WHAT TO PRODUCE » Go through the data below and copy each line that includes "grey".

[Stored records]
# # # # #
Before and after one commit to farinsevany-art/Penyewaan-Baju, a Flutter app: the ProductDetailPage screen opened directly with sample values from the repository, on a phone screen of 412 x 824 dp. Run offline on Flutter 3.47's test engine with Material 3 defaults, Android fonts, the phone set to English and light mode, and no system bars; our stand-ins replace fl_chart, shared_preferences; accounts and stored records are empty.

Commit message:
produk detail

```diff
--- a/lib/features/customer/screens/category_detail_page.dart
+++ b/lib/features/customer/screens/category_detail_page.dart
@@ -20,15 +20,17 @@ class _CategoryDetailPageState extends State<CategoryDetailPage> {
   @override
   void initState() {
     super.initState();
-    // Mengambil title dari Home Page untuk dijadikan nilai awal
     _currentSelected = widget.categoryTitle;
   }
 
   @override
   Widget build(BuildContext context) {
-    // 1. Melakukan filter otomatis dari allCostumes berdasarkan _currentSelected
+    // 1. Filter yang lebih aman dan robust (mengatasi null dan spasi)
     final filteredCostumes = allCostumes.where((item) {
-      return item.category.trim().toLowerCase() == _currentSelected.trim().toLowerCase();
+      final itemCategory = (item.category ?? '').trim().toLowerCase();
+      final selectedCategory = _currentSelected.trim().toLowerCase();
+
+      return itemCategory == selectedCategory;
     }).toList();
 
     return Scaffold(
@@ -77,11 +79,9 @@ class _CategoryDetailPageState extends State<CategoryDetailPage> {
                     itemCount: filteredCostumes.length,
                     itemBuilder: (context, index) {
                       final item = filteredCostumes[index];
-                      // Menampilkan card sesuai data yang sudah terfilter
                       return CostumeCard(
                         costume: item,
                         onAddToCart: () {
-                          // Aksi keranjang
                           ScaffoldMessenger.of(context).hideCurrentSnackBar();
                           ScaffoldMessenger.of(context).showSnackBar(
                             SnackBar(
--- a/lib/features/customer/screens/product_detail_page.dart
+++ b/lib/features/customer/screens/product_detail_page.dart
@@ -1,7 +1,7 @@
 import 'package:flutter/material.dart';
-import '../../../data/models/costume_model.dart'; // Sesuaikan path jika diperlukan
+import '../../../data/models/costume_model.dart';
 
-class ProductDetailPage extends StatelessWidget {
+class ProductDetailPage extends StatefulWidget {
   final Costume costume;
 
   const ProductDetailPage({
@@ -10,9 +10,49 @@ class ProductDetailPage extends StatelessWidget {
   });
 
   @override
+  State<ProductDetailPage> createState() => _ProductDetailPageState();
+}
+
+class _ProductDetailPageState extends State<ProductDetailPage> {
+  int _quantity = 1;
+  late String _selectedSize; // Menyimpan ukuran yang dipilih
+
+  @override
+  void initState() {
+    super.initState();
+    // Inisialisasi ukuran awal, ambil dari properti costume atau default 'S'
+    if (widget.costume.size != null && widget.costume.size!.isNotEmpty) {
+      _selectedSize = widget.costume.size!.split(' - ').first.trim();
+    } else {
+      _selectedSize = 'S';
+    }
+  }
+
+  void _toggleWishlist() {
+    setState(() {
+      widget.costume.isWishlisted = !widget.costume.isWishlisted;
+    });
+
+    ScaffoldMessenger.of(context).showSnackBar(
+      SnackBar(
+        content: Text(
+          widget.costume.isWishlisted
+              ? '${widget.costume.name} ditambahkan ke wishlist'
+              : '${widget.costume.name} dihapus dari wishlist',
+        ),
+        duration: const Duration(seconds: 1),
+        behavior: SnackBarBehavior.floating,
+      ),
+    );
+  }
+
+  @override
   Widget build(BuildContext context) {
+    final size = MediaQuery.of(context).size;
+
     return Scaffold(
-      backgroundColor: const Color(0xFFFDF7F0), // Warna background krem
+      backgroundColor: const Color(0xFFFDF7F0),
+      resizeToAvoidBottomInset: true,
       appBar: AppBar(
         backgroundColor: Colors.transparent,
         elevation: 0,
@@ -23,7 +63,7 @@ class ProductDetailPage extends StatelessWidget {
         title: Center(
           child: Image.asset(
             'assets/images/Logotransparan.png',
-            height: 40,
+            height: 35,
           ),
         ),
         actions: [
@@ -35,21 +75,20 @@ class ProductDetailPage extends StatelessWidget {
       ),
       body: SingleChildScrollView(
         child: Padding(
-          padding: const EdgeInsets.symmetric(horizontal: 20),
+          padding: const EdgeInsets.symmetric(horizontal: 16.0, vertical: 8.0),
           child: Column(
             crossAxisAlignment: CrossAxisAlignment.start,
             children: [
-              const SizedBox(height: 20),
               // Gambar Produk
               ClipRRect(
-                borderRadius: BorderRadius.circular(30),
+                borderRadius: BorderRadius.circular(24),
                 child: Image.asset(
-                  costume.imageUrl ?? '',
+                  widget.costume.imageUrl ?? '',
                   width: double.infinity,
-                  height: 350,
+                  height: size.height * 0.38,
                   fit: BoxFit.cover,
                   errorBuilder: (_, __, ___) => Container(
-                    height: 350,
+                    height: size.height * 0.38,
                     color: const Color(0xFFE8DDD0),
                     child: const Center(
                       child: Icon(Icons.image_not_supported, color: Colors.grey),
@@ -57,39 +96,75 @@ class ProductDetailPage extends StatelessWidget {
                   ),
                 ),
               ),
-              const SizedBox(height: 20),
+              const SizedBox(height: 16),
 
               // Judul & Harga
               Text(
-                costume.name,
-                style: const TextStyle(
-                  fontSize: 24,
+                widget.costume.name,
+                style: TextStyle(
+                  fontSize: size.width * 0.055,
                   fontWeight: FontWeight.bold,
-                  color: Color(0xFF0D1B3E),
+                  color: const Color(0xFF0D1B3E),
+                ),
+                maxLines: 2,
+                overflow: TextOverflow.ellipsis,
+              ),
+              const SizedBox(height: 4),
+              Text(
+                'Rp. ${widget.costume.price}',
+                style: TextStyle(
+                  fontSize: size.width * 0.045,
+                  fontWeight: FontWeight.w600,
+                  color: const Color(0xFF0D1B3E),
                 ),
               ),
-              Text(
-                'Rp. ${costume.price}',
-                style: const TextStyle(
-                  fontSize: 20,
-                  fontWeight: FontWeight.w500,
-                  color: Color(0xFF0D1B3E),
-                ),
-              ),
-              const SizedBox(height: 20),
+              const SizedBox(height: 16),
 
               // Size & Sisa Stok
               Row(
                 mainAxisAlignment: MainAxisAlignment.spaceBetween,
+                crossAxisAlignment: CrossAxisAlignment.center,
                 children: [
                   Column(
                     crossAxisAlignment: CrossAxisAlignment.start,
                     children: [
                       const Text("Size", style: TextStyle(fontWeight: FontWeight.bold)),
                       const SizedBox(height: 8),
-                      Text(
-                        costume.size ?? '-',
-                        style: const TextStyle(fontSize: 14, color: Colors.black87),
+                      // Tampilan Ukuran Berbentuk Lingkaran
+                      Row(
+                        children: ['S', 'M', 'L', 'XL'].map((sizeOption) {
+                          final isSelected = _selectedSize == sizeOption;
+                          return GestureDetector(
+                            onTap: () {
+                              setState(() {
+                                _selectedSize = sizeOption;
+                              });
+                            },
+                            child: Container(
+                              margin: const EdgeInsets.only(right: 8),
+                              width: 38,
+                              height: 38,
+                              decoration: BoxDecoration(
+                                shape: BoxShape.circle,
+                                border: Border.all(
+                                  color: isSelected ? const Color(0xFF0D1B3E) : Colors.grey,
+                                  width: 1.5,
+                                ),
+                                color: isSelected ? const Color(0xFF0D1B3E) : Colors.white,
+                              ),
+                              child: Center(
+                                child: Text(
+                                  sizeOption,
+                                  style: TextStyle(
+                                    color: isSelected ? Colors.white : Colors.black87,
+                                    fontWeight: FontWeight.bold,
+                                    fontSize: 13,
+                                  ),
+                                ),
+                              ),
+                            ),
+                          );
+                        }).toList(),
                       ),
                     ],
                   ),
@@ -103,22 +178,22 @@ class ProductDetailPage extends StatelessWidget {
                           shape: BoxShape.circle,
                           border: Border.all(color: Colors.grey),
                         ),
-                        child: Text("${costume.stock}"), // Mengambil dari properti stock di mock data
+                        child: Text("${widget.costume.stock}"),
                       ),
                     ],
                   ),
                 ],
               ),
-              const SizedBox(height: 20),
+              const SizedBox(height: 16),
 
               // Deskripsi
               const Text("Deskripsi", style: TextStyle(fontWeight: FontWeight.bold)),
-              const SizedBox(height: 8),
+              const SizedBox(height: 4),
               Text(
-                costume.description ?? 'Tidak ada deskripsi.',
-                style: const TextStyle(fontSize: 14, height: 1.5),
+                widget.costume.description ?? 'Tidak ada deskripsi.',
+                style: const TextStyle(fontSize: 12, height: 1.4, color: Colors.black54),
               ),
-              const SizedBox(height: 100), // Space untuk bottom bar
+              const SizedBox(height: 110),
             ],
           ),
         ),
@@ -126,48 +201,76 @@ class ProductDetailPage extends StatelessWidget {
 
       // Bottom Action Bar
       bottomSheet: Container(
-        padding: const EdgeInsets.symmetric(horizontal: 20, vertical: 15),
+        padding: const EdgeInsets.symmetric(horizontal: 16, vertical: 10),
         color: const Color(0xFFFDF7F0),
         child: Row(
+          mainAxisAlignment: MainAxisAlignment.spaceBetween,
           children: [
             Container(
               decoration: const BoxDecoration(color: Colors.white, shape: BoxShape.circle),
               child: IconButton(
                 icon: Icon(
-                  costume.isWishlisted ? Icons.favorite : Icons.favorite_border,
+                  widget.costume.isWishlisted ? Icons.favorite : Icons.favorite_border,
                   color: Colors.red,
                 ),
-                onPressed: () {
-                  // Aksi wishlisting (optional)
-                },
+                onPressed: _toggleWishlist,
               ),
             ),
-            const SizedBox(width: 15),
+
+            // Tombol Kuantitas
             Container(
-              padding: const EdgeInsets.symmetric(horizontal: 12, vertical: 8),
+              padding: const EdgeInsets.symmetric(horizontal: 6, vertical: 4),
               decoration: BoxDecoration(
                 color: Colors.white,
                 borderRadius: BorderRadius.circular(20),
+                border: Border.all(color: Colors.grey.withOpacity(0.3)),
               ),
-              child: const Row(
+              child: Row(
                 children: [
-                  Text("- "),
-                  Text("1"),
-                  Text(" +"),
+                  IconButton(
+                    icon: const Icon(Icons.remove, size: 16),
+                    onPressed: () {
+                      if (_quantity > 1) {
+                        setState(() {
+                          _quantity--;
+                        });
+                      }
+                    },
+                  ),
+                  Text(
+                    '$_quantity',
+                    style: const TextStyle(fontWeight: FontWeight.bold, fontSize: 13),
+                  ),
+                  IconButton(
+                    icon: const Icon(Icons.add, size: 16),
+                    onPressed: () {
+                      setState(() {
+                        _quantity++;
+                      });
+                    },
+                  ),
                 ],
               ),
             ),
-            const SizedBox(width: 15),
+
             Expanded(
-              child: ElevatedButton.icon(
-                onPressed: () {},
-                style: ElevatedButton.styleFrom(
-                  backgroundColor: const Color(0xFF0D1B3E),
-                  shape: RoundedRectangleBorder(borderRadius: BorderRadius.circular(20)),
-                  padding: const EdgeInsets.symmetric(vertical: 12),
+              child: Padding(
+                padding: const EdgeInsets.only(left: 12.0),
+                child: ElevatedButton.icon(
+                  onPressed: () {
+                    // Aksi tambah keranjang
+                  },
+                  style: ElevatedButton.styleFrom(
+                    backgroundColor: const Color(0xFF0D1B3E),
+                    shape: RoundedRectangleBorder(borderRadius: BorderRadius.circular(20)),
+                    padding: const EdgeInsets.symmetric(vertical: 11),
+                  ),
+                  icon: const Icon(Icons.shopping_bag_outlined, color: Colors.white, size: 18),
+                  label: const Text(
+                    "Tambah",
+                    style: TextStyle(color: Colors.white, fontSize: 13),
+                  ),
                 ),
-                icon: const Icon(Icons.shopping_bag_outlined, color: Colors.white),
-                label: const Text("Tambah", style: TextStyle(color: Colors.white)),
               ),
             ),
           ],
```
# # # # #
SOLUTION TO THIS EXERCISE »
                       child: Icon(Icons.image_not_supported, color: Colors.grey),
+                                  color: isSelected ? const Color(0xFF0D1B3E) : Colors.grey,
                           border: Border.all(color: Colors.grey),
+                border: Border.all(color: Colors.grey.withOpacity(0.3)),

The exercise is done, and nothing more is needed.